between the Astronautic Technology (M) Sdn. Bhd. (ATSB) and Surrey
Satellite Technology Ltd. (SSTL)

[Info via Dr. Turki Al Saud, and Sangat Singh, 9M2SS]

MirCorp's board of directors recently approved the permanently manned
operation of Mir beginning next year, marking a major milestone in the
company's plan to use this unique facility as the world's first true
commercial orbital space station.  The schedule of privately-financed
MirCorp flights begins with the launch of an unmanned resupply spacecraft
to Mir this fall, followed by two long-duration missions with cosmonauts
in 2001.  It is unknown what this may mean for possible Amateur Radio
operation from the station.

[Info via the AMSAT-NA News Service]

As of Friday 21-July-2000, the NOAA-15 AVHRR/3 failed.  It was put into
a "safe mode" so that the synchronization of this instrument would not
interfere with the HIRS/3, AMSU-A, and AMSU-B data being processed by the
onboard MIRP processor.  On Monday 24-July-2000, engineers tried to loosen
the HIRS/3 filter wheel shaft lubricant by heating up the filter wheel shaft.
Unfortunately, a strange set of circumstances created a situation where
some of the HIRS/3 channels were calibrated (incorrectly) and others had
zero value calibration coefficients appended (correctly).  As it turns out
the warming of the filter wheel shaft increased the temperature of the
filter wheel itself causing incorrect earth, blackbody and space channel
measurements.  In addition, the gross limits which are applied to the
calibration measurements were left wide open (a situation which should
only happen for one month after launch).  This combination of factors
resulted in the generation of bad calibration coefficients and the global
distribution of the data and its archival for eternity.  Currently the
HIRS/3 is returning to nominal temperatures, however, the internal
synchronization is only providing groundstations with 60% of the data

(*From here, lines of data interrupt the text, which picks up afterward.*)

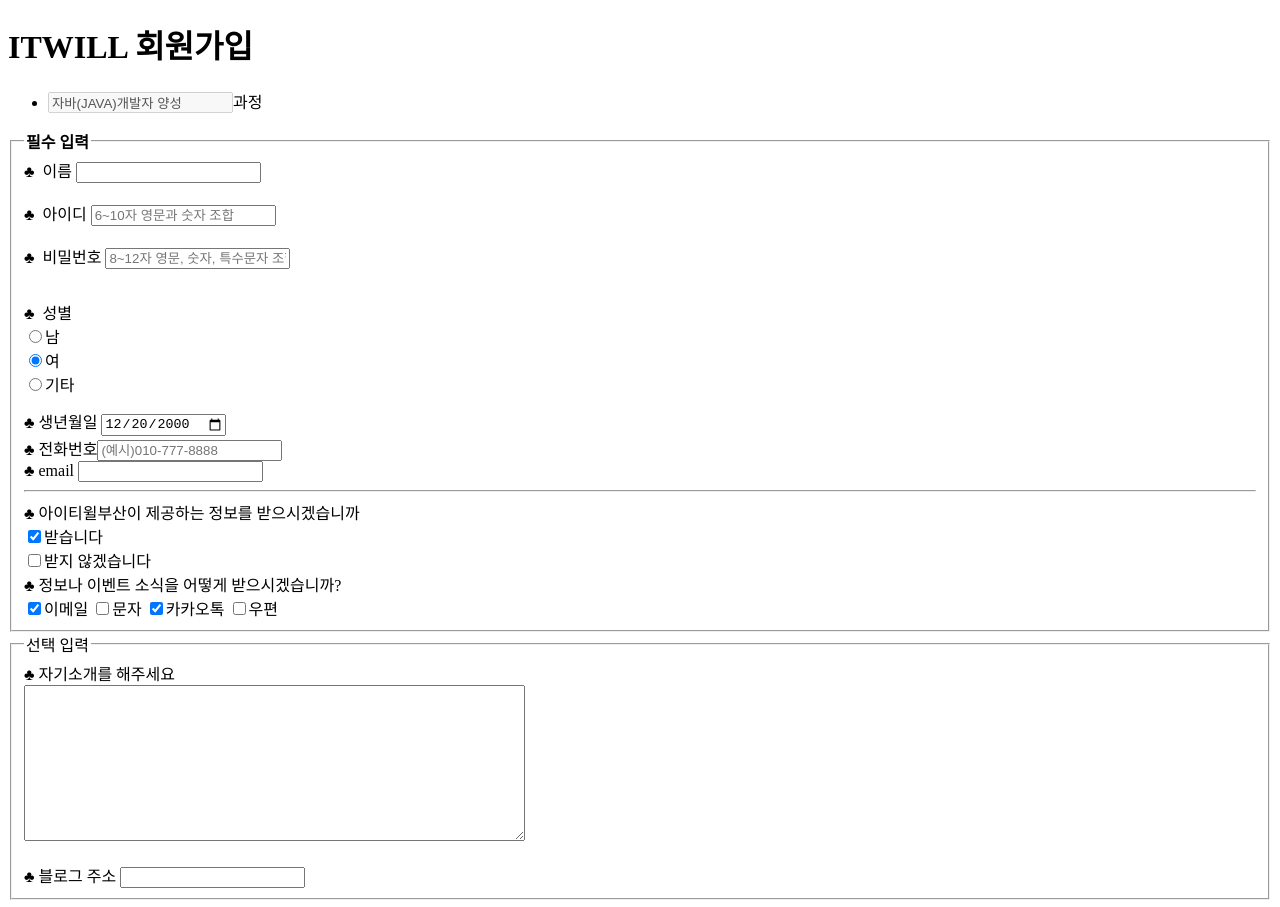
Repository: ReadStar/Web
Page: Html/html5/WebContent/form-test.html
The author's editor kept a copy of each file at every save. The page is drawn from the files as they stood at one save, then again after the next save.
The browser window is 1280 px wide. The pictures show the whole page.

Above is the page before, as saved 2020-08-13 11:53:25.

### Html/html5/WebContent/form-test.html
<!DOCTYPE html>
<html>
<head>
<meta charset="UTF-8">
<title>Insert title here</title>
</head>
<body>
<h1>ITWILL 회원가입</h1>
<ul>
<li><input type ="text" disabled="disabled" value = "자바(JAVA)개발자 양성">과정</li></ul>
<fieldset>
<legend><b>필수 입력</b></legend>
<b>♣</b> &nbsp;이름 <input type="text"><br><br>
<b>♣</b> &nbsp;아이디 <input type="text" placeholder="6~10자 영문과 숫자 조합"><br><br>
<b>♣</b> &nbsp;비밀번호 <input type="text" placeholder="8~12자 영문, 숫자, 특수문자 조합"><br><br>
<pre></pre>
<b>♣</b>&nbsp; 성별<br>
<input type="radio" name = "gender">남<br>
<input type="radio" name = "gender" checked="checked">여<br>
<input type="radio" name = "gender">기타<br>
<pre></pre>
<b>♣</b>&nbsp;생년월일&nbsp;<input type="date" value="2000-12-20" ><br>
<b>♣</b>&nbsp;전화번호<input type="tel" placeholder="(예시)010-777-8888"><br>
<b>♣</b>&nbsp;email&nbsp;<input type="email"><br>
<hr></hr>
<b>♣</b>&nbsp;아이티윌부산이 제공하는 정보를 받으시겠습니까<br>
<input type="checkbox" name="box" checked="checked">받습니다<br>
<input type="checkbox" name="box">받지 않겠습니다<br>
<b>♣</b>&nbsp;정보나 이벤트 소식을 어떻게 받으시겠습니까?<br>
<input type="checkbox" name="box2" checked="checked">이메일
<input type="checkbox" name="box2">문자
<input type="checkbox" name="box2" checked="checked">카카오톡
<input type="checkbox" name="box2">우편
</fieldset>

<fieldset>
<legend>선택 입력</legend>
<b>♣</b>&nbsp;자기소개를 해주세요<br>
<textarea cols="60" rows="10"></textarea><br><br>
<b>♣</b>&nbsp;블로그 주소 <input type="url">

</fieldset>
</body>
</html>

After the next save:
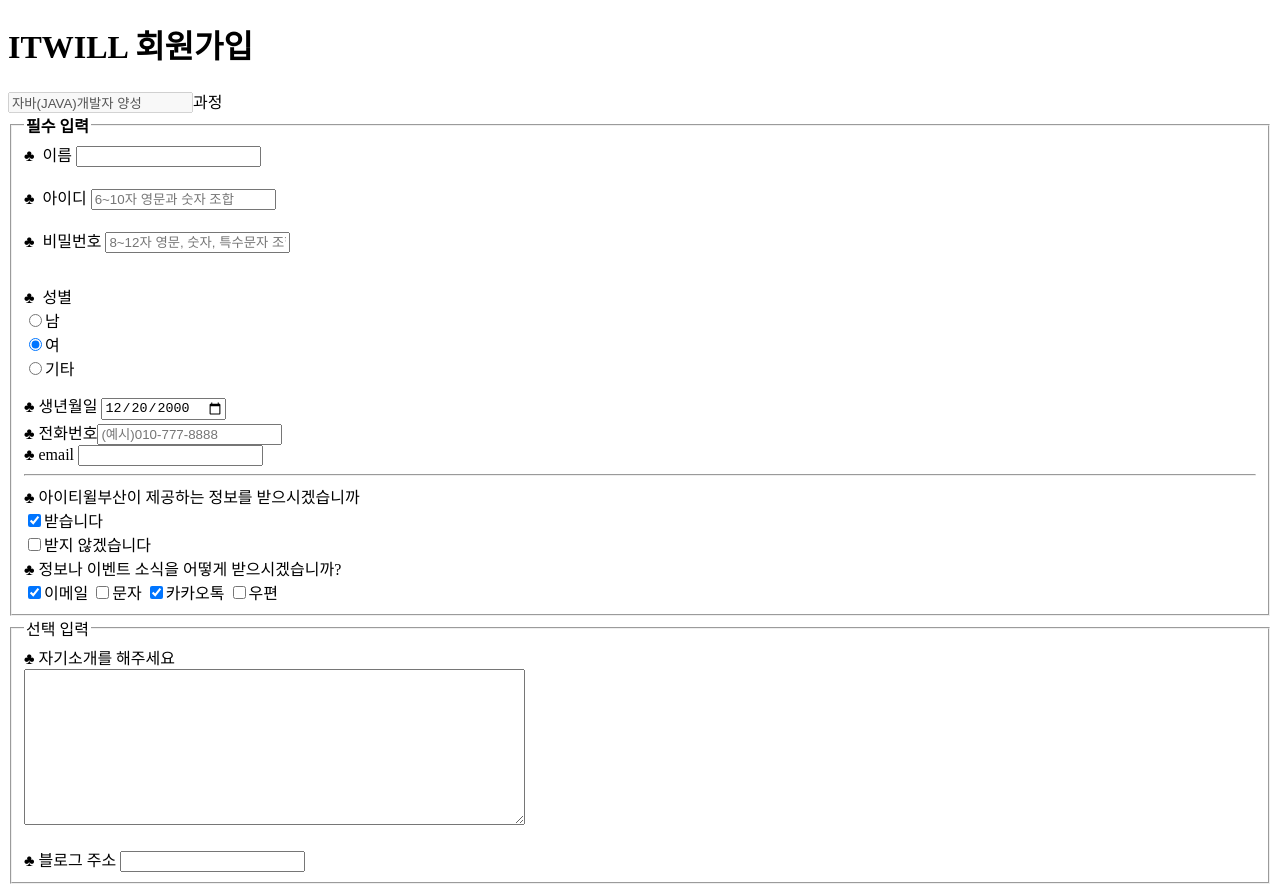
Saved 25 s later.
--- a/Html/html5/WebContent/form-test.html
+++ b/Html/html5/WebContent/form-test.html
@@ -6,8 +6,7 @@
 </head>
 <body>
 <h1>ITWILL 회원가입</h1>
-<ul>
-<li><input type ="text" disabled="disabled" value = "자바(JAVA)개발자 양성">과정</li></ul>
+<input type ="text" disabled="disabled" value = "자바(JAVA)개발자 양성">과정
 <fieldset>
 <legend><b>필수 입력</b></legend>
 <b>♣</b> &nbsp;이름 <input type="text"><br><br>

The basic problem is that the cooling louvers on board NOAA-15 were not
wired prior to launch so the cooling of the AVHRR/3 and HIRS/3 could not
be done properly by opening these louvers.  The result is that these
instruments have not lasted six years as they have for NOAA-14 and several
other spacecraft, but only two years plus.

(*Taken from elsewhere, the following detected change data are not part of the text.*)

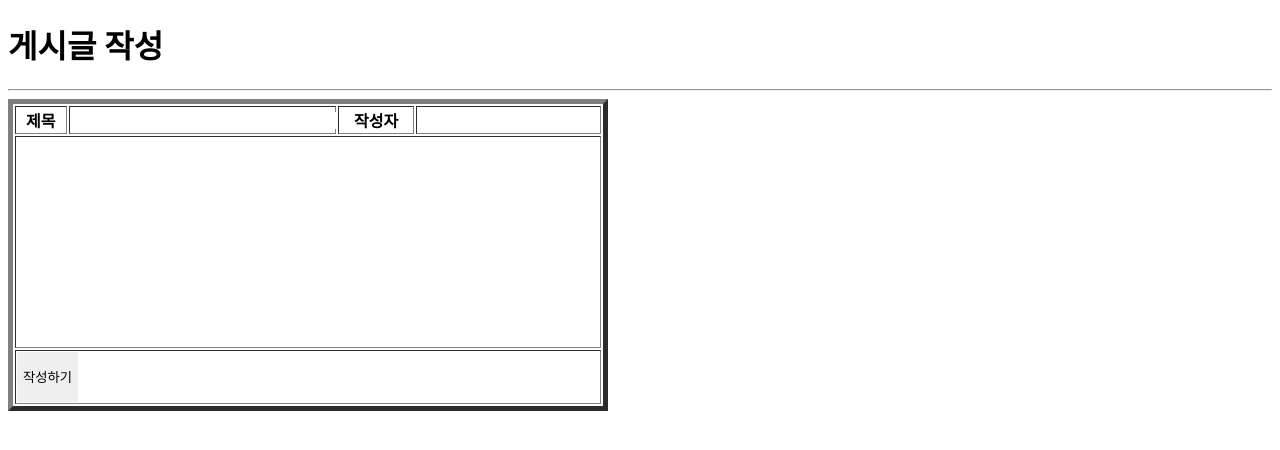
Repository: bbookk1104/spring-workspace
Page: http://localhost/02_SpringMVC_CRUD/boardWriteFrm.do
These files come from the project's save history. The page is drawn as it stood at one moment and after the next save; the edit follows.
The browser window is 1280 px wide. The pictures show the whole page.
The page is served by Tomcat 9. Other server files are loaded and not shown.

Above is the page before, as saved 2022-10-04 05:35:33.

### 02_SpringMVC_CRUD/src/main/webapp/WEB-INF/views/board/boardWriteFrm.jsp
<%@ page language="java" contentType="text/html; charset=UTF-8"
    pageEncoding="UTF-8"%>
<!DOCTYPE html>
<html>
<head>
<meta charset="UTF-8">
<title>Insert title here</title>
</head>
<body>
	<h1>게시글 작성</h1>
	<hr>
	<form action="/boardWrite.do" method="post">
		<table style="width:600px" border=5>
			<tr>
				<th style="width:10%">제목</th>
				<td style="width:55%">
					<input type="text" name="boardTitle" style="border:0; width:99%;">
				</td>
				<th style="width:15%">작성자</th>
				<td style="width:20%">
					<input type="text" name="boardWriter" value="${memberId }" style="border:0" readonly>
				</td>
			</tr>
			<tr>
				<td colspan="4">
					<textarea name="boardContent" style="border:0; resize:none; height:200px"></textarea>
				</td>
			</tr>
			<tr>
				<td colspan="4">
					<input type="submit" value="작성하기" style="border:0; height:50px">
				</td>
			</tr>
		</table>
	</form>
</body>
</html>

After the next save:
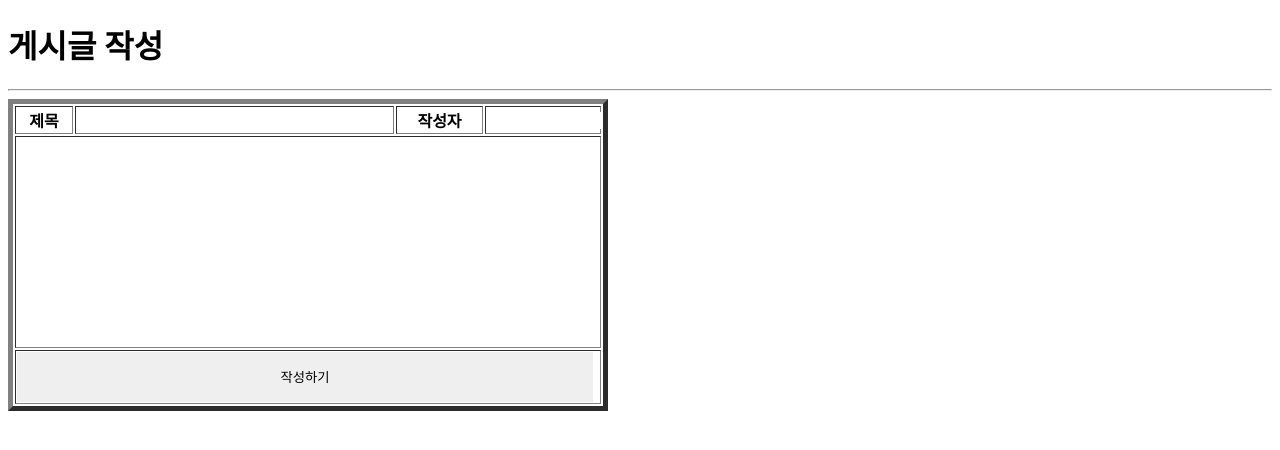
Saved 24 s later.
--- a/02_SpringMVC_CRUD/src/main/webapp/WEB-INF/views/board/boardWriteFrm.jsp
+++ b/02_SpringMVC_CRUD/src/main/webapp/WEB-INF/views/board/boardWriteFrm.jsp
@@ -18,17 +18,17 @@
 				</td>
 				<th style="width:15%">작성자</th>
 				<td style="width:20%">
-					<input type="text" name="boardWriter" value="${memberId }" style="border:0" readonly>
+					<input type="text" name="boardWriter" value="${memberId }" style="border:0; width:99%;" readonly>
 				</td>
 			</tr>
 			<tr>
 				<td colspan="4">
-					<textarea name="boardContent" style="border:0; resize:none; height:200px"></textarea>
+					<textarea name="boardContent" style="border:0; width:99%; resize:none; height:200px"></textarea>
 				</td>
 			</tr>
 			<tr>
 				<td colspan="4">
-					<input type="submit" value="작성하기" style="border:0; height:50px">
+					<input type="submit" value="작성하기" style="border:0; width:99%; height:50px">
 				</td>
 			</tr>
 		</table>
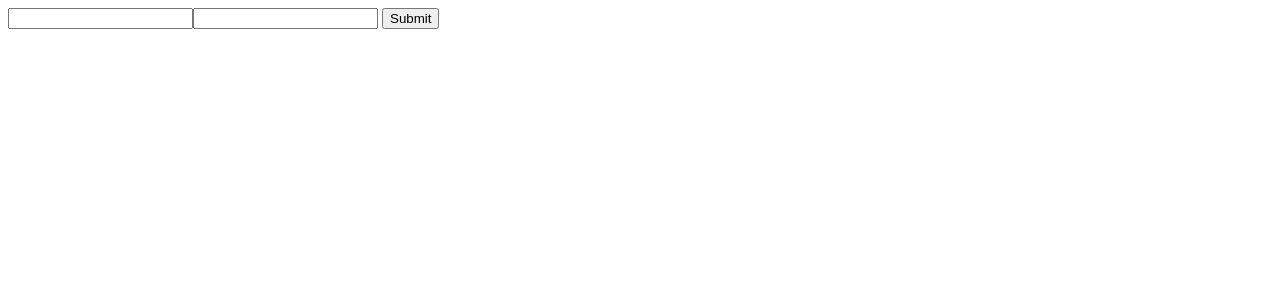
Repository: Mrudang123/Weather-Application
Page: WeatherApp/src/main/webapp/index.html
An editor plug-in stored every save of this project. The page is shown before and after the next save, followed by the edit.
The browser window is 1280 px wide. The pictures show the whole page.

Above is the page before, as saved 2024-07-15 12:59:37.

### WeatherApp/src/main/webapp/index.html
<!DOCTYPE html>
<html>
<head>
<meta charset="UTF-8">
<title>WeatherApp</title>
</head>
<body>
<form>
<input><input>
<button>Submit</button>
</form>
</body>
</html>

After the next save:
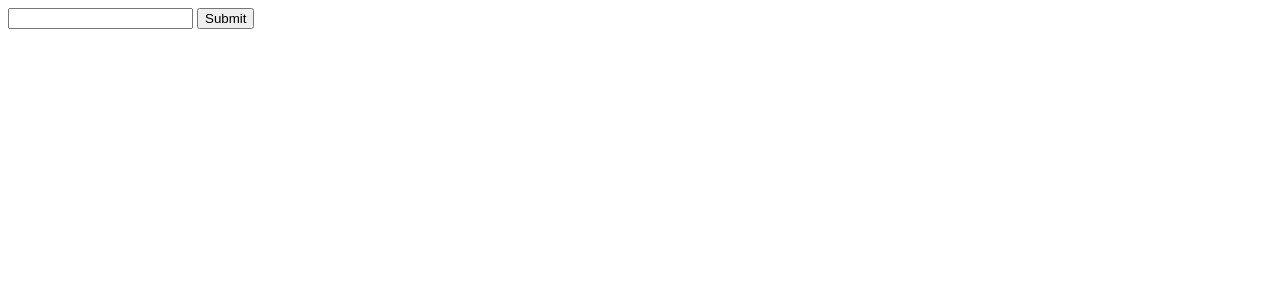
Saved 25 s later.
--- a/WeatherApp/src/main/webapp/index.html
+++ b/WeatherApp/src/main/webapp/index.html
@@ -6,7 +6,7 @@
 </head>
 <body>
 <form>
-<input><input>
+<input>
 <button>Submit</button>
 </form>
 </body>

[Info via Mike Chalfant and Mike Kendzierski, N8UAD]

* AO-27 NEWS *
AO-27 control stations Chuck Wyrick, KM4NZ, reset the TEPR states on AO-27
on 26-Jul-2000 as follows:

	TEPR 4	46
	TEPR 5	82

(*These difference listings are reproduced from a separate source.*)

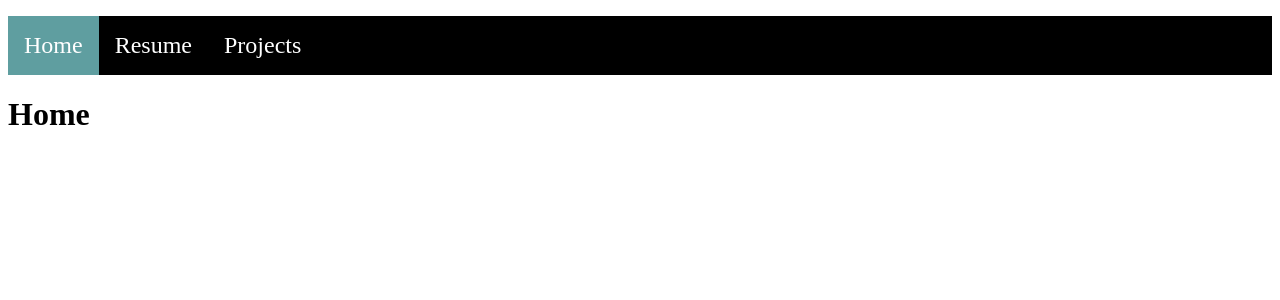
Repository: brody-toth/brody-toth.github.io
Page: home.html
The author's editor kept a record of every edit. The page is drawn from the files as they stood at one moment, then again after the next edit.
The browser window is 1280 px wide. The pictures show the whole page.

Above is the page before.

After the next edit:
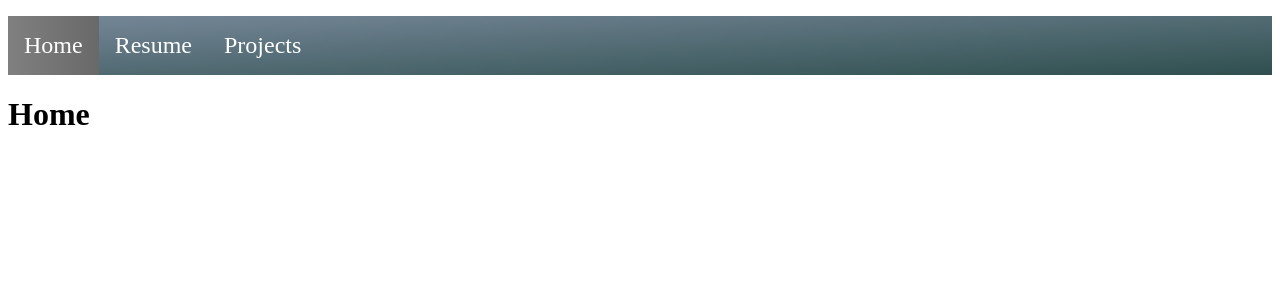
The edit:
--- a/home.html
+++ b/home.html
@@ -1,55 +1,10 @@
 <!DOCTYPE html>
 <html>
   <head>
-  <title>Home</title>
-  <style>
+    <title>Home</title>
+    <link rel="stylesheet" href="style.css" type="text/css">
+  </head>
 
-    .navbar{
-      list-style: none;
-      background-color: black;
-      overflow: hidden;
-      padding: 0;
-    }
-
-    .navbar a, .dropdown div{
-      text-decoration: none;
-      color: white;
-      font-size: 24px;
-      padding: 16px;
-      display: inline-block;
-    }
-    .navbar li{
-      float: left;
-    }
-
-    .navbar li:hover{
-      background-color: pink;
-    }
-
-    .dropdown-content{
-      list-style: none;
-      padding: 0;
-      display: none;
-      position: absolute;
-      z-index: 2;
-      background-color: black;
-    }
-
-    .dropdown-content li{
-      float:none;
-    }
-
-    .dropdown:hover .dropdown-content{
-      display: block;
-    }
-
-    .active{
-        background-color: cadetblue;
-    }
-
-  </style>
-
-  </head>
   <body>
     <ul class="navbar">
       <li class="active"><a href="index.html">Home</a></li>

[Info via Chuck, KM4NZ]

* SpaceNews FOR THE PALM *
Jeff Davis, N9AVG, will soon be making SpaceNews, and other satellite news
of interest to Amateur Radio operators, available in a format suitable for
reading on the PALM handheld computer.

Satellite news for the Palm will be available through Jeff's web site:


[Info via Jeff Davis, N9AVG]

Thanks to those who recently sent messages of appreciation for SpaceNews,


Comments and input for SpaceNews should be directed to the editor
(John, KD2BD) via any of the paths listed below:
WWW:        http://www.njin.net/~magliaco/
MAIL:       John A. Magliacane, KD2BD
            Department of Engineering and Technology
            Brookdale Community College
            765 Newman Springs Road
            Lincroft, New Jersey 07738
INTERNET:   kd2bd@amsat.org, magliaco@email.njin.net

      <<=- SpaceNews: The first amateur newsletter read in space! -=>>
	    <<=- Serving the planet (and beyond) since 1987 -=>>


-=-=-=-=-=-=-=-=-=-=-=-=- John A. Magliacane, KD2BD -=-=-=-=-=-=-=-=-=-=-=-=-
Internet  : kd2bd@amsat.org          |  Voice : +1.732.224.2948
Satellite : AO-16, KO-25             |  Morse : -.-  -..  ..---  -...  -..
Packet    : KD2BD @ N2TDU.NJ.USA.NA  |  WWW   : http://www.njin.net/~magliaco/
Video     : 426.250 MHz/439.250 MHz  |  FAX   : +1.732.224.2772
-=-=-=-=-=-=-=-=-=-=-=- Linux Doesn't Cost.  It Pays. -=-=-=-=-=-=-=-=-=-=-=-

Via the ans mailing list at AMSAT.ORG courtesy of AMSAT-NA.
To unsubscribe, send "unsubscribe ans" to Majordomo@amsat.org